● EXERCISE DIRECTIONS
Scan the entries that follow for the word "carousel", then report every line in which it appears.

● DATA LISTING
____

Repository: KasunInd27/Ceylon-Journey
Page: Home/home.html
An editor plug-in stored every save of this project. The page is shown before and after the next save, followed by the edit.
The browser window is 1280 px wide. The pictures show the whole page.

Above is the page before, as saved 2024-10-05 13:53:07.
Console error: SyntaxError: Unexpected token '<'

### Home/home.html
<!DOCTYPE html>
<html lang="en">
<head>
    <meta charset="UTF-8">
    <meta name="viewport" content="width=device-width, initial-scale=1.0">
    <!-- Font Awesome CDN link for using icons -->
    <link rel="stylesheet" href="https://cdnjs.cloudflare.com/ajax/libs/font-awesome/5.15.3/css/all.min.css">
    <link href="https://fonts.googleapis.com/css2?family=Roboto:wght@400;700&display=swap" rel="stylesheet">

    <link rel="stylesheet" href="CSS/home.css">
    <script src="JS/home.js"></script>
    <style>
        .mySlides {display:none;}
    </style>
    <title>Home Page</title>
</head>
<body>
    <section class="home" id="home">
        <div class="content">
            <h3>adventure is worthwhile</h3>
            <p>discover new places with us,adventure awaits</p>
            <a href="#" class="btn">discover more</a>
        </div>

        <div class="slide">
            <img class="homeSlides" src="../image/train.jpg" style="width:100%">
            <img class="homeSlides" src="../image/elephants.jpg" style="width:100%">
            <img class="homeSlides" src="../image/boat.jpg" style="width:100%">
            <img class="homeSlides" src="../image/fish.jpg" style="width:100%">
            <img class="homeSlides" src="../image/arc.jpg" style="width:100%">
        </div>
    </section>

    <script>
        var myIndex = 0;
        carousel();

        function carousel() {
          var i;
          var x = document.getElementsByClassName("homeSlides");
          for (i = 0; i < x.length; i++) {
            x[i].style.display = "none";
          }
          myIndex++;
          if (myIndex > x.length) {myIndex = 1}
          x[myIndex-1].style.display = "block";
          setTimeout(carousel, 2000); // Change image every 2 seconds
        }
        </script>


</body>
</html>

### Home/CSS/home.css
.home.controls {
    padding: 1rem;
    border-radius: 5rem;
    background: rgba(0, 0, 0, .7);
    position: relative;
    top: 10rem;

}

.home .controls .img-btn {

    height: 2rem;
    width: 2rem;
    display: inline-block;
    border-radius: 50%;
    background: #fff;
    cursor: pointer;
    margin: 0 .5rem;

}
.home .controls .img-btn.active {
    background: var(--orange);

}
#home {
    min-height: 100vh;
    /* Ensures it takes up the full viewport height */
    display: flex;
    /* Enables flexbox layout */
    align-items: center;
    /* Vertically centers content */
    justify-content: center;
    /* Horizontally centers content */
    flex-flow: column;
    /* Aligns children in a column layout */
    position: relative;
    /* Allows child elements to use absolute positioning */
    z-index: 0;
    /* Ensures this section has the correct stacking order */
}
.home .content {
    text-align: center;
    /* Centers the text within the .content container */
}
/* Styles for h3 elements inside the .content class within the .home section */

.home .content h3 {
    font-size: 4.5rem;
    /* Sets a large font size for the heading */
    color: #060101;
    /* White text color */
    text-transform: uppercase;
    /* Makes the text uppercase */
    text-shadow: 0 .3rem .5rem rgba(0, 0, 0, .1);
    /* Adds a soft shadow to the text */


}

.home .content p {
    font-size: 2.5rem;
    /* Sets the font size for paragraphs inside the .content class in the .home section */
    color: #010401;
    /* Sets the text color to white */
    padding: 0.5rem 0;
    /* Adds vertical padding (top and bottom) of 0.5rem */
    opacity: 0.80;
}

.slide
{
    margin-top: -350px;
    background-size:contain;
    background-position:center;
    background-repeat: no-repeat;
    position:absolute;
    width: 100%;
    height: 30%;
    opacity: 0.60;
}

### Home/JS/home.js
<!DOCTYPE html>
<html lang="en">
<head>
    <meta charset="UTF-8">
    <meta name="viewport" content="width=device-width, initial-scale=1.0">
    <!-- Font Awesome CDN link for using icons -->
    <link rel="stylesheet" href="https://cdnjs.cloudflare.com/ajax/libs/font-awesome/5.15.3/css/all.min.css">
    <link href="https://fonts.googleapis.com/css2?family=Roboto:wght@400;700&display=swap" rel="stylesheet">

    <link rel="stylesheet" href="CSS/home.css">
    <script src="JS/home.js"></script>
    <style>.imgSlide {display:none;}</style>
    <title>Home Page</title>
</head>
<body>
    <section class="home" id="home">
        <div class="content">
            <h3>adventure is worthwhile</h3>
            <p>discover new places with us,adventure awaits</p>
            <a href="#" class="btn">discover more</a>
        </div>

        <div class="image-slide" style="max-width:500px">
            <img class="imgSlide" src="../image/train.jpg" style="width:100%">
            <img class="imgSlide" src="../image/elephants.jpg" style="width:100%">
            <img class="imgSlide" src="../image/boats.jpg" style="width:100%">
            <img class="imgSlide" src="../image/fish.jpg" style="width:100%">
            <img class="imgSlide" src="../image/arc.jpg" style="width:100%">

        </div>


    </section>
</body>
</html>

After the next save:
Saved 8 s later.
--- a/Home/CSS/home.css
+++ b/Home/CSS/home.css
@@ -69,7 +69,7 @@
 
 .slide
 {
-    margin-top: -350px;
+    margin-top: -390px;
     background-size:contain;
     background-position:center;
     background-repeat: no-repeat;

____

● EXPECTED ANSWER
        carousel();
        function carousel() {
          setTimeout(carousel, 2000); // Change image every 2 seconds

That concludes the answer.